Image comparison data
= Beginning of Section =

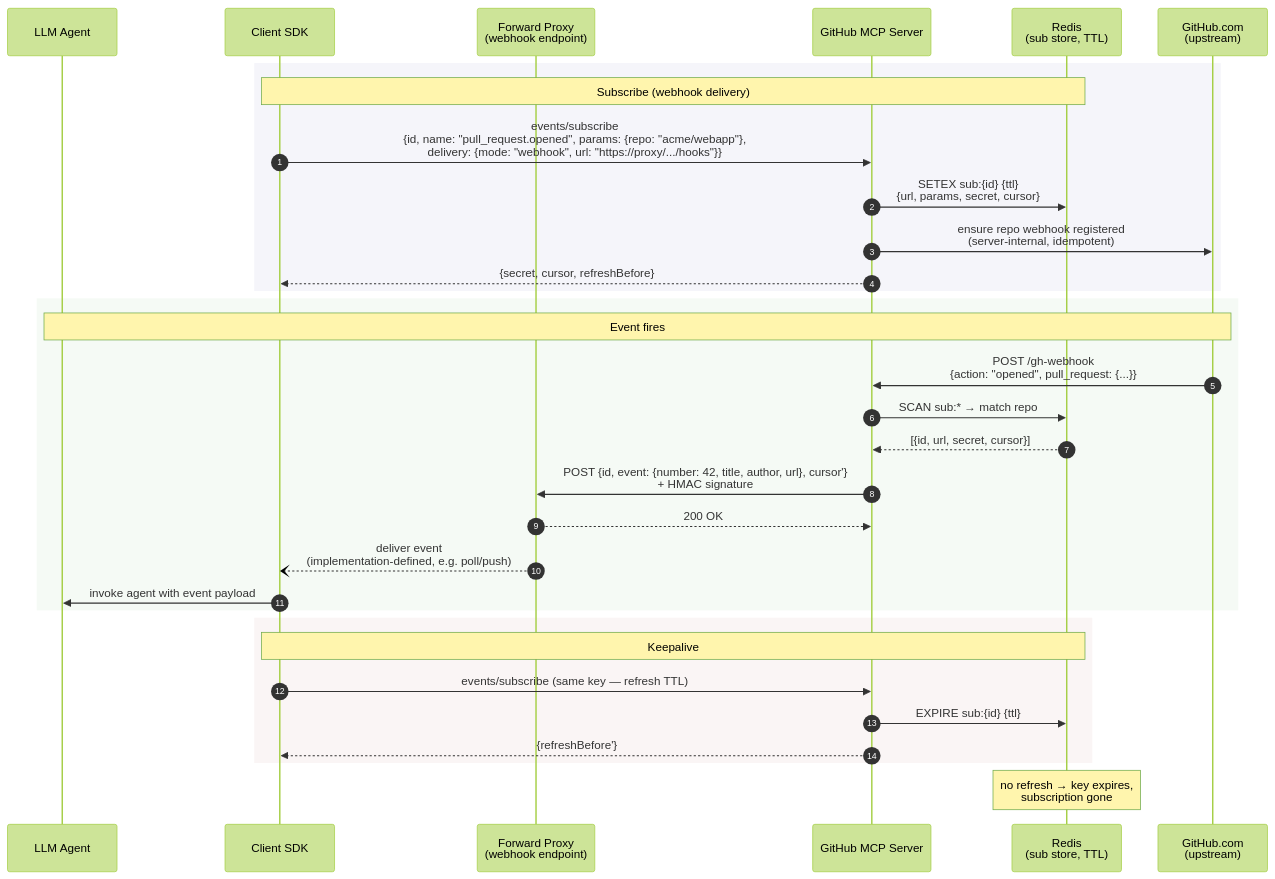
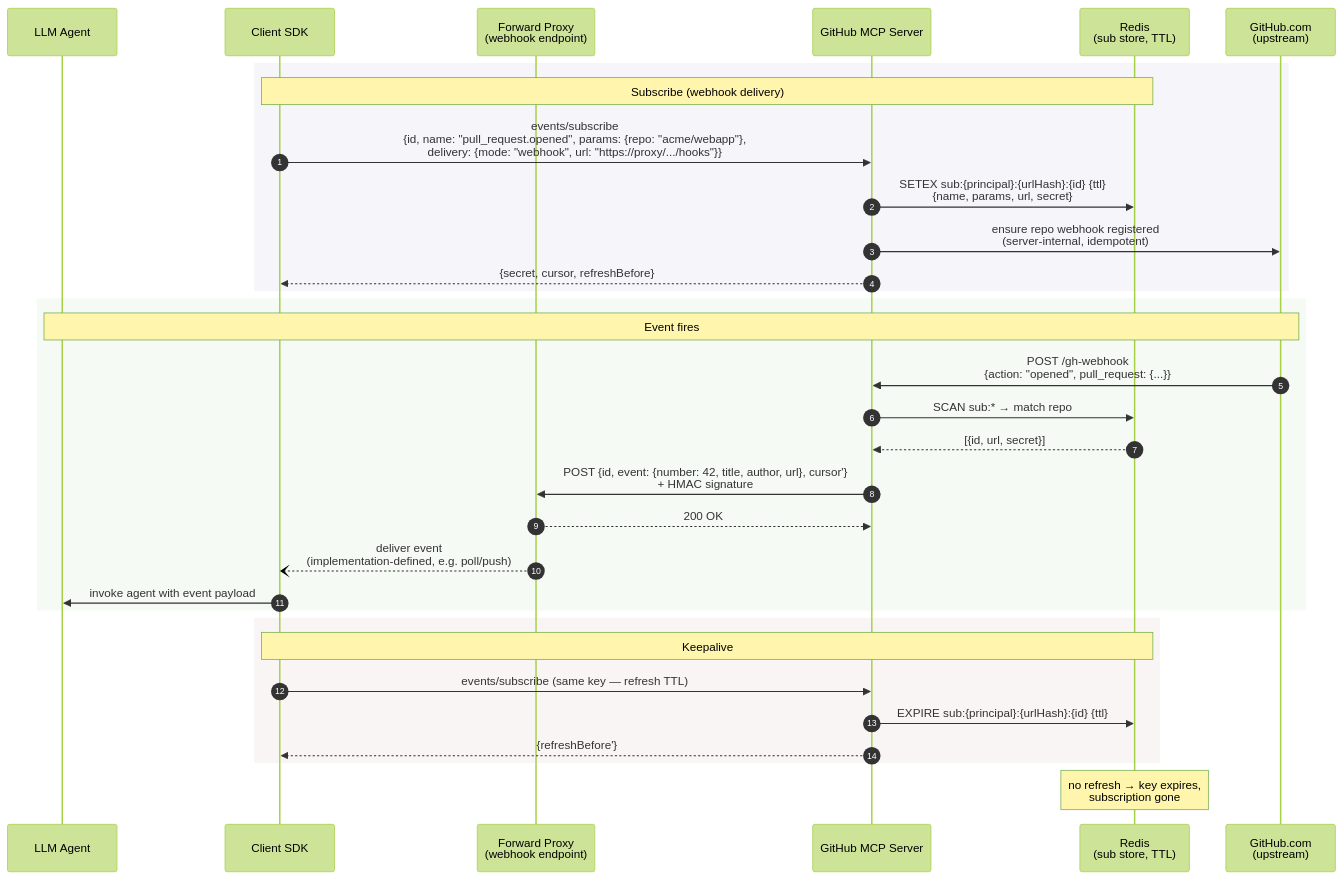
One commit to modelcontextprotocol/experimental-ext-triggers-events changed the fourth of 4 diagrams in docs/design-sketch-proposal.md. Above: the diagram before and after it, drawn with Mermaid (forest theme). The commit also changed other lines of this file and 1 other file, not shown here.

````diff
--- a/docs/design-sketch-proposal.md
+++ b/docs/design-sketch-proposal.md
@@ -883,37 +915,37 @@
 ```mermaid
 sequenceDiagram
     autonumber
     participant LLM as LLM Agent
     participant SDK as Client SDK
     participant Proxy as Forward Proxy<br/>(webhook endpoint)
     participant Server as GitHub MCP Server
     participant Redis as Redis<br/>(sub store, TTL)
     participant GH as GitHub.com<br/>(upstream)
 
     rect rgb(245,245,250)
         Note over SDK,Redis: Subscribe (webhook delivery)
         SDK->>Server: events/subscribe<br/>{id, name: "pull_request.opened", params: {repo: "acme/webapp"},<br/>delivery: {mode: "webhook", url: "https://proxy/.../hooks"}}
-        Server->>Redis: SETEX sub:{id} {ttl}<br/>{url, params, secret, cursor}
+        Server->>Redis: SETEX sub:{principal}:{urlHash}:{id} {ttl}<br/>{name, params, url, secret}
         Server->>GH: ensure repo webhook registered<br/>(server-internal, idempotent)
         Server-->>SDK: {secret, cursor, refreshBefore}
     end
 
     rect rgb(245,250,245)
         Note over GH,LLM: Event fires
         GH->>Server: POST /gh-webhook<br/>{action: "opened", pull_request: {...}}
         Server->>Redis: SCAN sub:* → match repo
-        Redis-->>Server: [{id, url, secret, cursor}]
+        Redis-->>Server: [{id, url, secret}]
         Server->>Proxy: POST {id, event: {number: 42, title, author, url}, cursor'}<br/>+ HMAC signature
         Proxy-->>Server: 200 OK
         Proxy--)SDK: deliver event<br/>(implementation-defined, e.g. poll/push)
         SDK->>LLM: invoke agent with event payload
     end
 
     rect rgb(250,245,245)
         Note over SDK,Redis: Keepalive
         SDK->>Server: events/subscribe (same key — refresh TTL)
-        Server->>Redis: EXPIRE sub:{id} {ttl}
+        Server->>Redis: EXPIRE sub:{principal}:{urlHash}:{id} {ttl}
         Server-->>SDK: {refreshBefore'}
     end
     Note over Redis: no refresh → key expires,<br/>subscription gone
 ```
````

= End of Section =

WHAT IS EXPECTED
Using the records above, copy each line that contains "Redis".

WRITTEN SOLUTION
     participant Redis as Redis<br/>(sub store, TTL)
         Note over SDK,Redis: Subscribe (webhook delivery)
-        Server->>Redis: SETEX sub:{id} {ttl}<br/>{url, params, secret, cursor}
+        Server->>Redis: SETEX sub:{principal}:{urlHash}:{id} {ttl}<br/>{name, params, url, secret}
         Server->>Redis: SCAN sub:* → match repo
-        Redis-->>Server: [{id, url, secret, cursor}]
+        Redis-->>Server: [{id, url, secret}]
         Note over SDK,Redis: Keepalive
-        Server->>Redis: EXPIRE sub:{id} {ttl}
+        Server->>Redis: EXPIRE sub:{principal}:{urlHash}:{id} {ttl}
     Note over Redis: no refresh → key expires,<br/>subscription gone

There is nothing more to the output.